Four years ago, Republican amateur politician Rick Scott surprised everyone when he split the Florida Hispanic vote with Democrat Alex Sink and defeated her. Hispanic Democrats are suggesting today that Scott has no chance to repeat that performance with Hispanics, but, are they being partisan or objective?
In 2012, 1.66 million Florida Hispanics were registered to vote of which 645,000 were Democrats and 476,000 were Republicans. Of all Florida voters, 13.9 percent are Hispanic with 32 percent of them being Cuban, 28 percent Puerto Rican and 9 percent Mexican. Will low off-presidential year turnout equalize party strength? That is very likely.
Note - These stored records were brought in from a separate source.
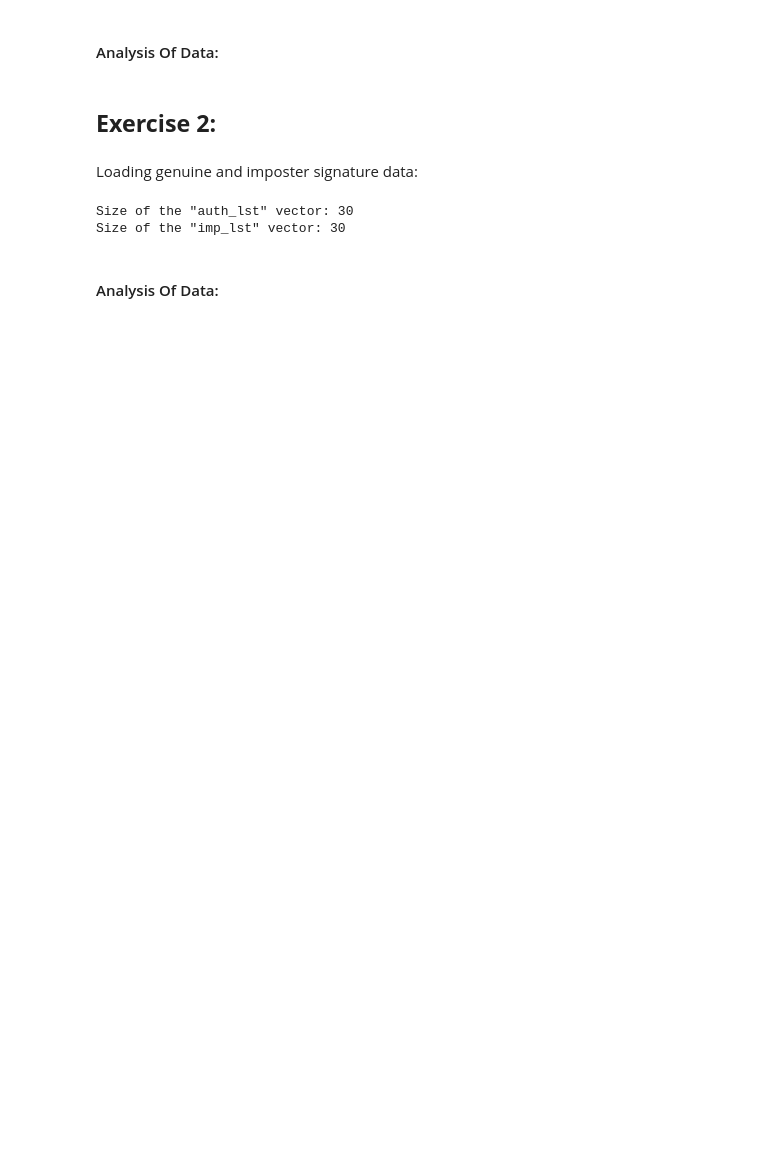
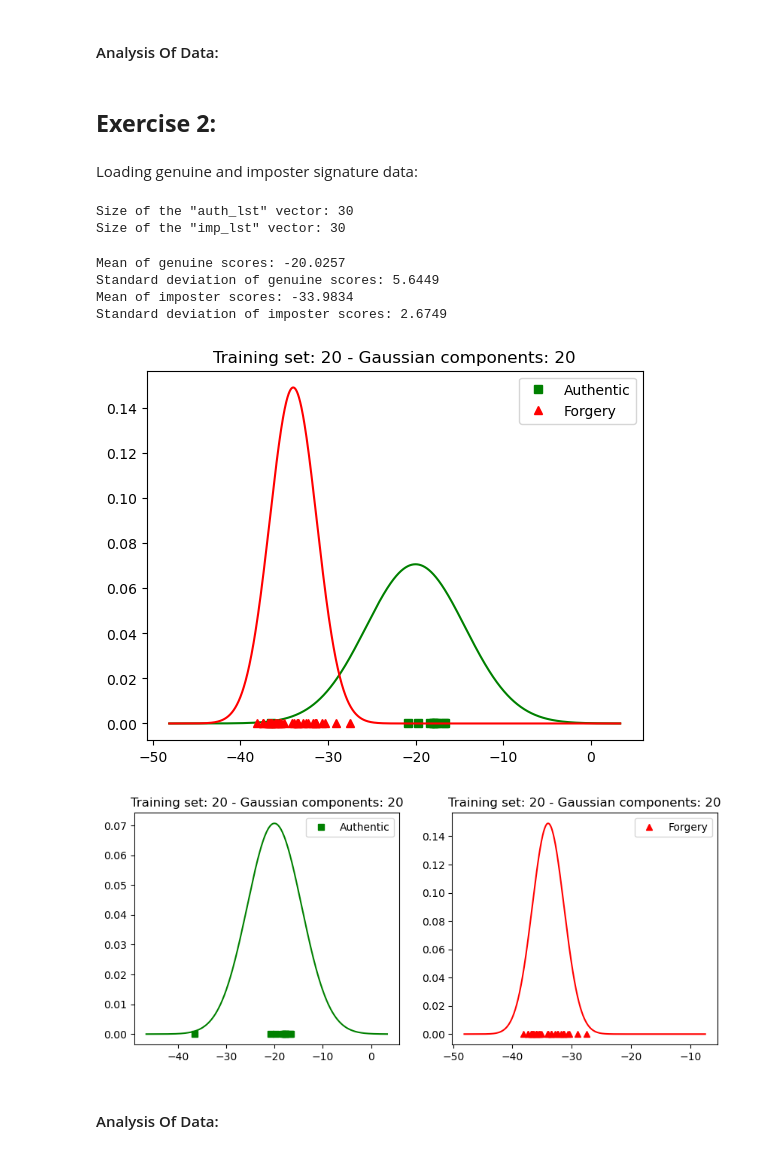
Before and after one commit to MushtabaA/ENCM509-Labs, a Jupyter notebook: Assignment 3/Lab03_Mushtaba_Al Yasseen_Usman_Khan_2024W.ipynb, the cells around one changed output. Cells and saved outputs as stored; diff of their text form; code cells hidden in the pictures; blank space fills up the shorter version.

```diff
--- a/Assignment 3/Lab03_Mushtaba_Al Yasseen_Usman_Khan_2024W.ipynb
+++ b/Assignment 3/Lab03_Mushtaba_Al Yasseen_Usman_Khan_2024W.ipynb
@@ -234,5 +234,14 @@ print('Size of the "imp_lst" vector: %d' % (len(imp_lst)))
 # %% [output]
 Size of the "auth_lst" vector: 30
 Size of the "imp_lst" vector: 30
+# %%
+GMM_distribution(auth_lst, imp_lst, 20, 20)
+# %% [output]
+Mean of genuine scores: -20.0257
+Standard deviation of genuine scores: 5.6449
+Mean of imposter scores: -33.9834
+Standard deviation of imposter scores: 2.6749
+[figure, added]
+[figure, added]
 # %% [markdown]
 #### Analysis Of Data:
```
Also changed, not shown: parts of 9 cells of this notebook, 1 other file.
More important are the issues.
Of course, this story assumes Crist will win the Democratic nomination for Governor by defeating former State Senator Nan Rich in the primary. She has been running for almost two years. Her fundraising is weak but she is counting on a grassroots campaign of regular Florida Democrats. Many of her issues with Crist are positions and actions Crist took and made while a Republican Attorney General and Governor.
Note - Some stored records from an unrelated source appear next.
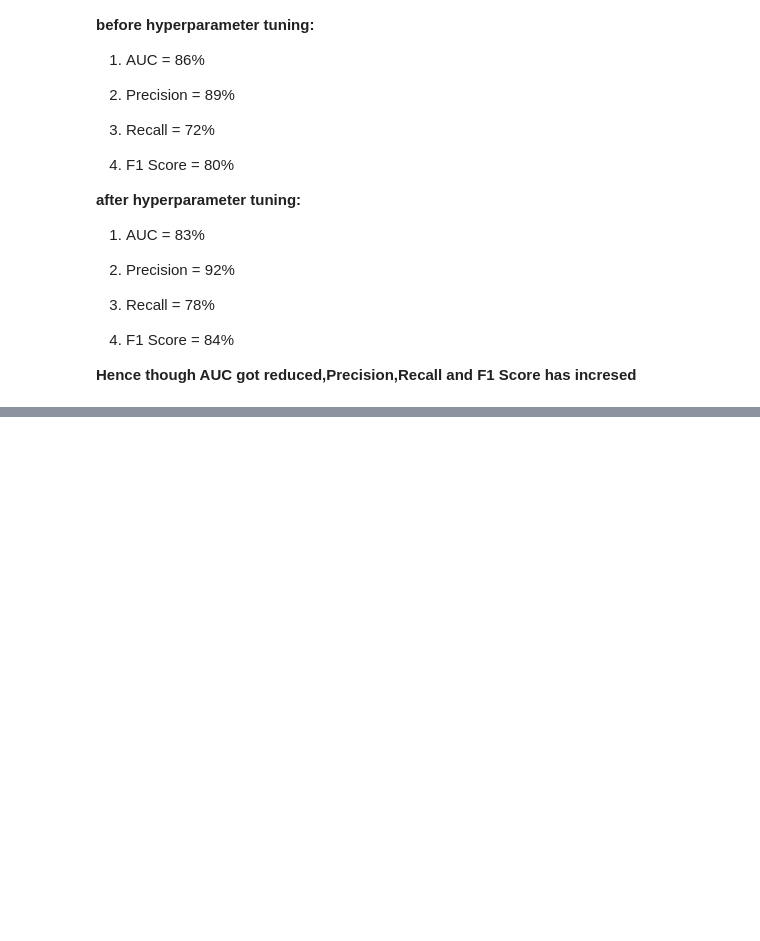
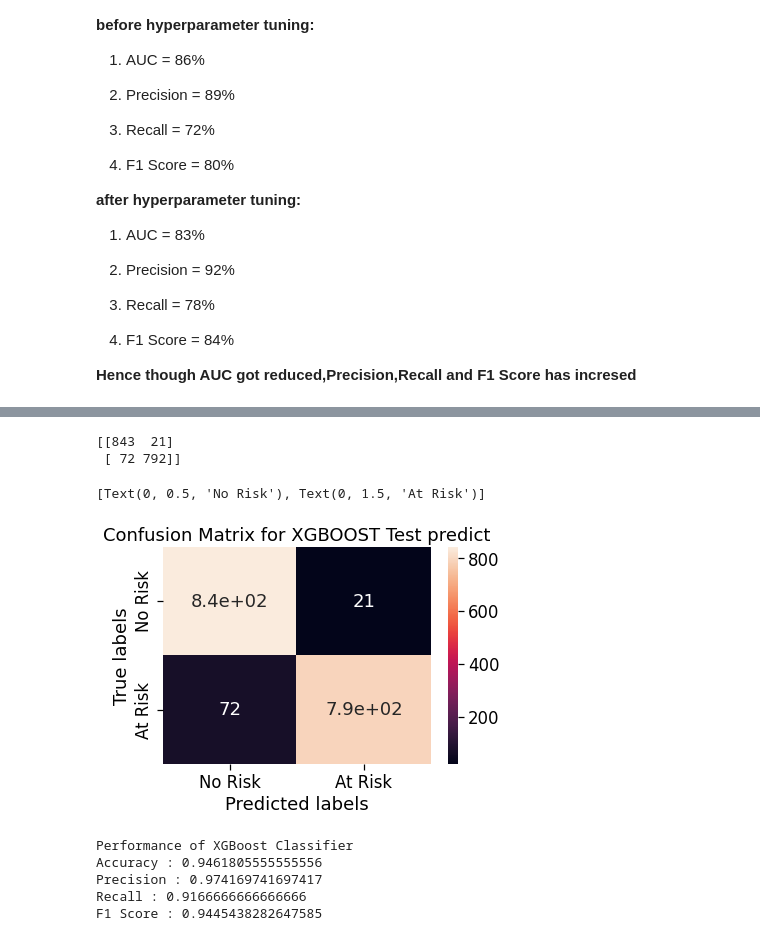
Before and after one commit to praveenbejo95/Cardiovascular-Risk-Prediction-ML-Classification-project, a Jupyter notebook: cardiovascular_Risk_prediction(Pravin_notebook).ipynb, the cells around one changed output, grey strips where cells are left out. Saved outputs shown, nothing was run; the diff lists cells and outputs as text; code cells hidden in the pictures; blank space fills up the shorter version.

```diff
--- a/cardiovascular_Risk_prediction(Pravin_notebook).ipynb
+++ b/cardiovascular_Risk_prediction(Pravin_notebook).ipynb
@@ -970,0 +1020,39 @@ plt.show()
+# %%
+#the confusion matrix for testing
+labels = ['No Risk', 'At Risk']
+cm = confusion_matrix(y_test, test_preds)
+print(cm)
+ax= plt.subplot()
+sns.heatmap(cm, annot=True, ax = ax) #annot=True to annotate cells
+ax.set_xlabel('Predicted labels')
+ax.set_ylabel('True labels')
+ax.set_title('Confusion Matrix for XGBOOST Test predict')
+ax.xaxis.set_ticklabels(labels)
+ax.yaxis.set_ticklabels(labels)
+# %% [output]
+[[843  21]
+ [ 72 792]]
+[Text(0, 0.5, 'No Risk'), Text(0, 1.5, 'At Risk')]
+[figure, added]
+# %%
+xgb_c= xgb.XGBClassifier()
+xg_cla.fit(X_train,y_train)
+xgb_predictions= knn.predict(X_test)
+
+#Performance Metrics
+xgb_accuracy= accuracy_score(y_test,test_preds)
+xgb_precision= precision_score(y_test,test_preds)
+xgb_recall= recall_score(y_test,test_preds)
+xgb_f1_score= f1_score( y_test,test_preds)
+
+print('Performance of XGBoost Classifier')
+print('Accuracy :' , xgb_accuracy)
+print('Precision :', xgb_precision)
+print('Recall :', xgb_recall)
+print('F1 Score :', xgb_f1_score)
+# %% [output]
+Performance of XGBoost Classifier
+Accuracy : 0.9461805555555556
+Precision : 0.974169741697417
+Recall : 0.9166666666666666
+F1 Score : 0.9445438282647585
```
Also changed, not shown: parts of 37 cells of this notebook.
Rich supporter Dean Keller is quoted in the Sunshine State News: “The trouble with Charlie is, every time he states a position, it’s the opposite of where he was last time he was governor. He’s got to defend that kind of moral dishonesty over and over again for the next how many months? Too many months. In the end, Democrats won’t want to come out for Crist. But Nan Rich doesn’t have that kind of handicap.”
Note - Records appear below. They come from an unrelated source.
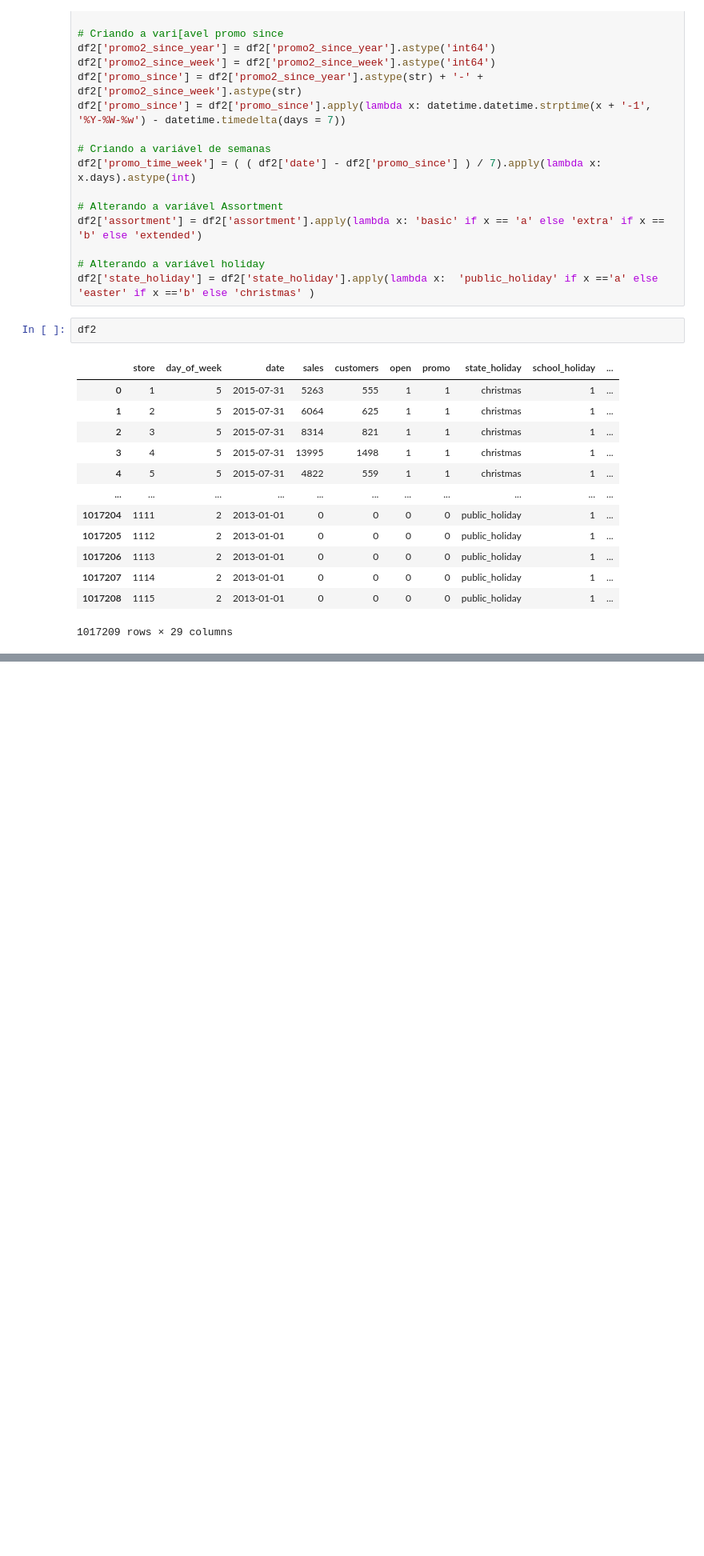
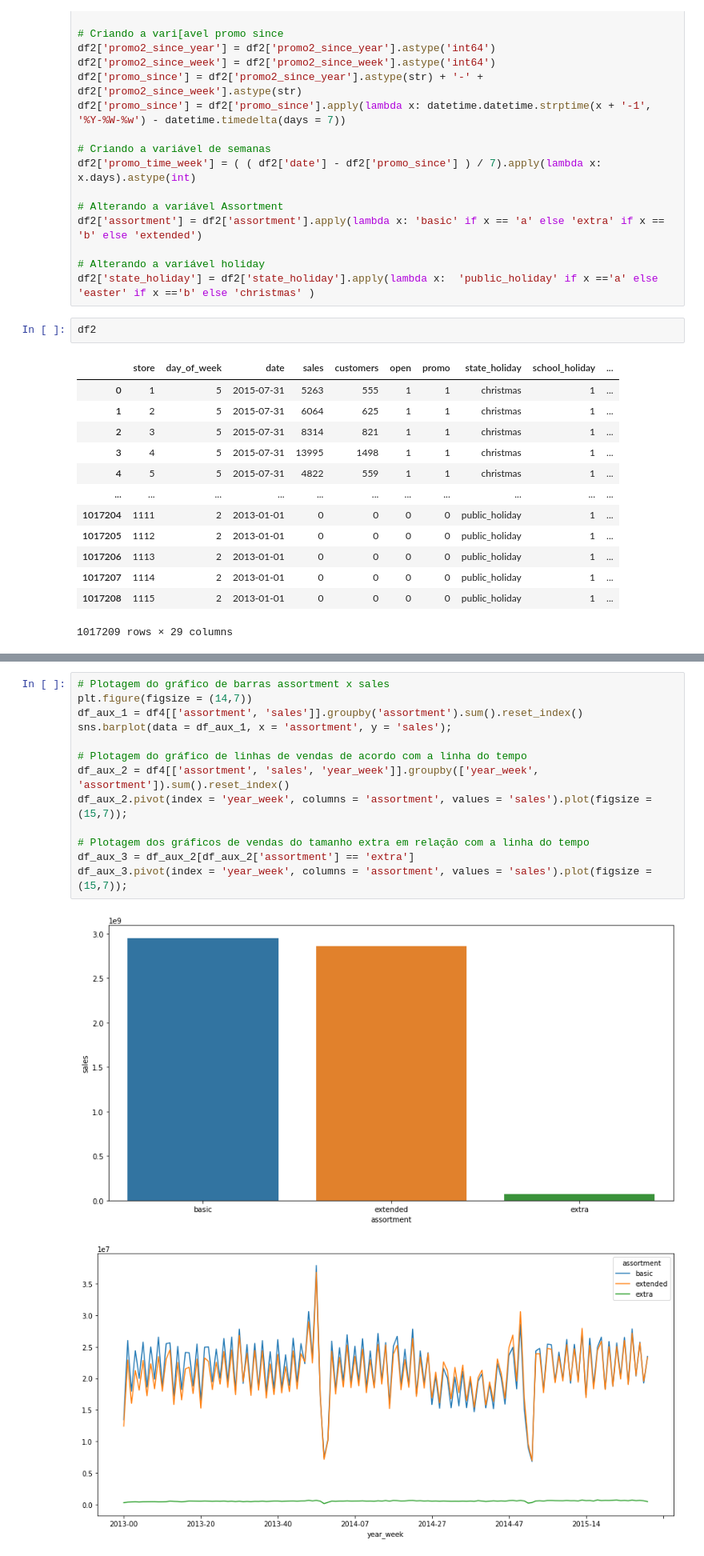
Before and after one commit to denisshiki/Store, a Jupyter notebook: rossman_store.ipynb, the cells around one changed output, grey strips where cells are left out. Shown at 80% size. Cells and saved outputs as stored; diff of their text form; blank space fills up the shorter version.

```diff
--- a/rossman_store.ipynb
+++ b/rossman_store.ipynb
@@ -292,0 +481,16 @@ df2['promo2_since_year']
+# %%
+# Plotagem do gráfico de barras assortment x sales
+plt.figure(figsize = (14,7))
+df_aux_1 = df4[['assortment', 'sales']].groupby('assortment').sum().reset_index()
+sns.barplot(data = df_aux_1, x = 'assortment', y = 'sales');
+
+# Plotagem do gráfico de linhas de vendas de acordo com a linha do tempo
+df_aux_2 = df4[['assortment', 'sales', 'year_week']].groupby(['year_week', 'assortment']).sum().reset_index()
+df_aux_2.pivot(index = 'year_week', columns = 'assortment', values = 'sales').plot(figsize = (15,7));
+
+# Plotagem dos gráficos de vendas do tamanho extra em relação com a linha do tempo
+df_aux_3 = df_aux_2[df_aux_2['assortment'] == 'extra']
+df_aux_3.pivot(index = 'year_week', columns = 'assortment', values = 'sales').plot(figsize = (15,7));
+# %% [output]
+[figure, added]
+[figure, added]
```
Also changed, not shown: parts of 156 cells of this notebook.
Reaching outside Florida, Crist has named Obama political technicians to run his “campaign.” From the influential Shark Tank political blog: “One little, two little, three little Obama minions, will be part of former Republican-turned Democrat Charlie Crist’s gubernatorial campaign in Florida…Obama’s former campaign manager, Jim Messina, will be joining the Team Crist as a “senior strategic advisor, who joins Obama alums Jim Margolis and Steve Schale, who was Obama’s senior advisor.”
But how can these “experts” overcome history? In 2004, Attorney General Charlie Crist voted against an increase in minimum wage while on the Board of Enterprise Florida. He now criticizes Governor Scott for wondering if raising the minimum wage is a wise thing to do.
Crist’s record on gay issues overwhelms anything else he has opined on in that (a) Governor Crist supported a Florida state ban on same sex marriage equality, (b) Crist supported a state ban on Gay adoptions; and (c) He opposed repeal of the military’s “Don’t ask, don’t tell” policy.
How does he overcome this history of anti-Gay positions that many Democrats abhorred at the time and still do? He says, “I’m sorry” nine times in an interview in a Gay publication, Watermark.
“I’m sorry. I’m sorry I did that. It was a mistake. I was wrong. Please forgive me…I’m sorry. I’m sorry…It was wrong. That’s what I’m telling you and I’m sorry.”
Obama’s Messina and his people managed to sell the country that “if you like your health plan, you can keep it” lie; can they sell Floridian Democrats former Republican, turned Independent, turned Democrat Charlie Crist?
Raoul Lowery Contreras is a political consultant. He was formerly with the New American News Service of the New York Times Syndicate. Contreras's books are available at Amazon.com